Things are moving faster, and careers are supposed to be changing more frequently. What does that mean for university degrees (or other employment preparation)? Yes, university degrees aren’t necessarily just employment preparation, but I’m thinking about a degree program that provides a useful preparation for the coming world. And I think it’s got several key components.
For one, anything we do, in working together and in meeting client needs, must be aligned with how our brains work. Industrial design, interface design, learning design, marketing; increasingly everything about our products and services must be producing experiences. And, if the prognostications are to be believed, experiences that transform us. Increasingly, organizations will need to work in such ways, and those that understand this will be core. Similarly, increasingly products and services will likewise need to adapt. At core, everything we do revolves around thinking, and our brains aren’t changing. Understanding cognition is a sustainable value.
A second such areas is understanding information technology. Increasingly, the capability of computational systems to serve as configurable information processing machines is fundamental to society. It’s the perfect cognitive complement, doing well what our brains don’t, and vice-versa. And while the technology continues to evolve, some core understandings don’t. Computational thinking is focused on breaking down problems into tractable steps, and that’s part of it. And understanding how AI works (e.g. machine learning, symbolic logic, neural nets, etc), and even quantum computing, are tools to solve problems. People need to understand computational technology to complement our cognitive capability, and it’s stable enough to again be a sustainable edge.

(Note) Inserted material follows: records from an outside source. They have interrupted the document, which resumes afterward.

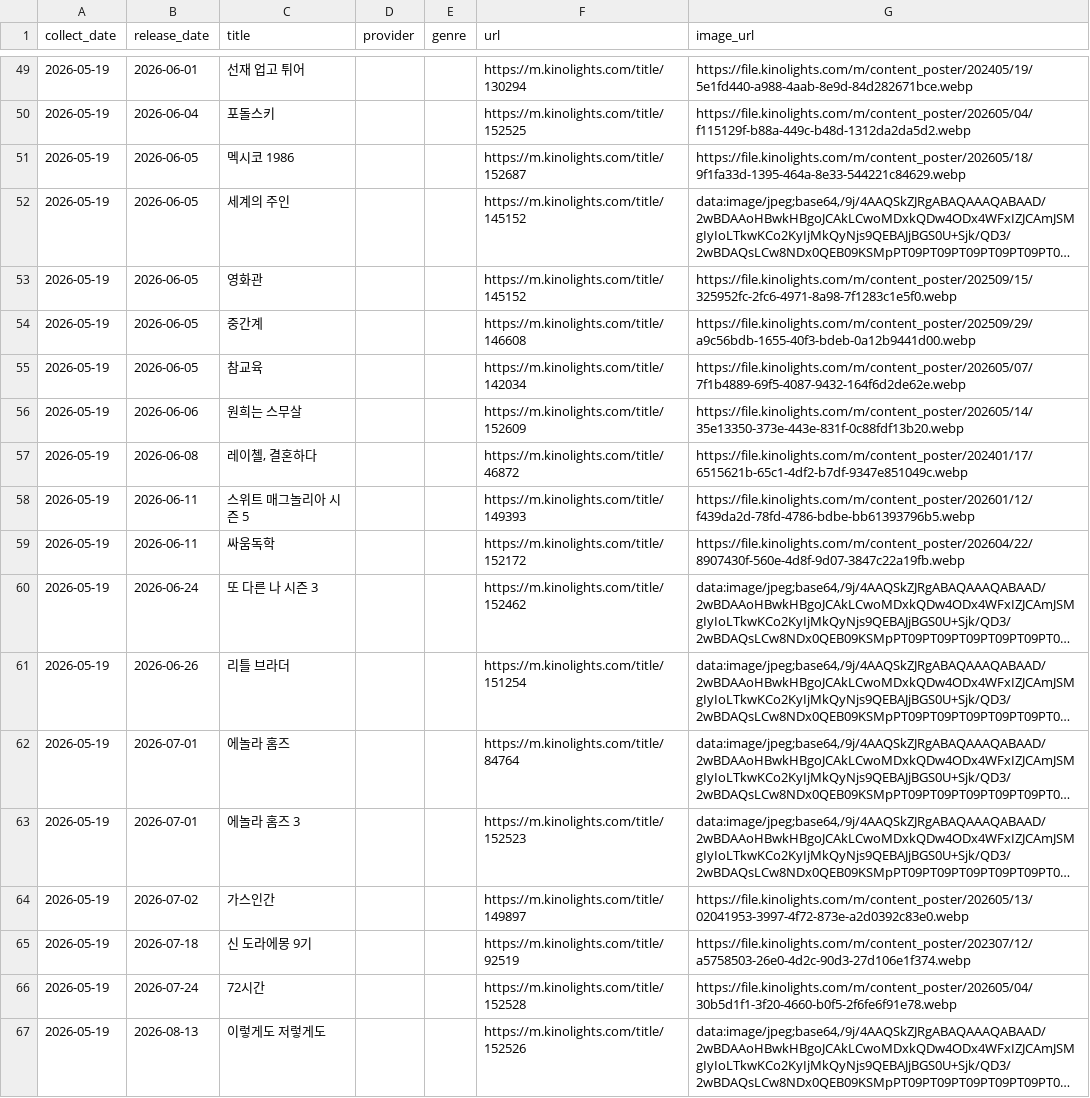
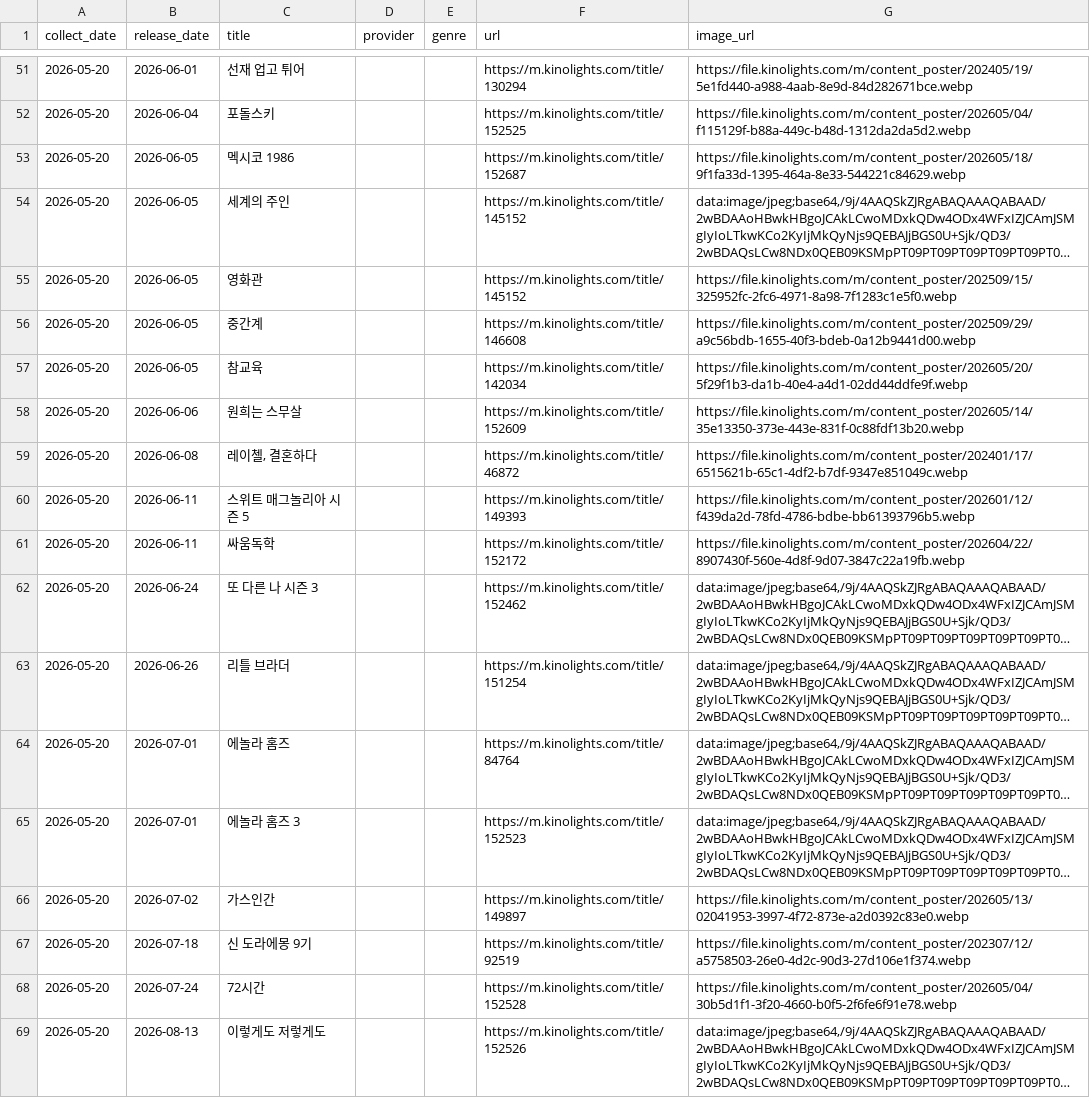
Before and after one commit to cig7624-art/kino-ranking, a CSV file: upcoming_releases.csv, drawn as a sheet; only a part is shown, gaps mark what is left out; long unchanged cells end in …; addresses are those after the commit; the diff covers the shown part only; the diff names each change by its address in the sheet, - before the commit and + after, or states it on an @@ line.

```diff
--- a/upcoming_releases.csv
+++ b/upcoming_releases.csv
-A51:A69 (collect_date): 2026-05-19
+A51:A69 (collect_date): 2026-05-20
-G57 (image_url): https://file.kinolights.com/m/content_poster/202605/07/7f1b4889-69f5-4087-9432-164f6d2de62e.webp
+G57 (image_url): https://file.kinolights.com/m/content_poster/202605/20/5f29f1b3-da1b-40e4-a4d1-02dd44ddfe9f.webp
```
Also changed, not shown: 8 added rows, 6 removed rows and 64 edited cells elsewhere in this file, ranking_history.csv, 2 other files.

Then, the question is, what complements these to provide a solid foundation. I have two answers: one is design (e.g. design thinking), and the other is business. And I had trouble reconciling this until recently. So, in some sense, design is an outcome of our cognitive processes, and an application. (To design is human!) But being systematic about it is a useful integration of the other two. For those who haven’t had experience in business, however, an overall understanding of business is key. This suggests that a full bachelor’s program would include design and business, while a master’s program could focus more specifically on the design (assuming some business experience).
Could these be minors on some other area people might want? It might be good to supplement this with specific interests whether bio, art, or what have you. You do want to support people’s passions. But I’ll suggest that these elements should be part of all folks preparation for life going forward. So, what do you think?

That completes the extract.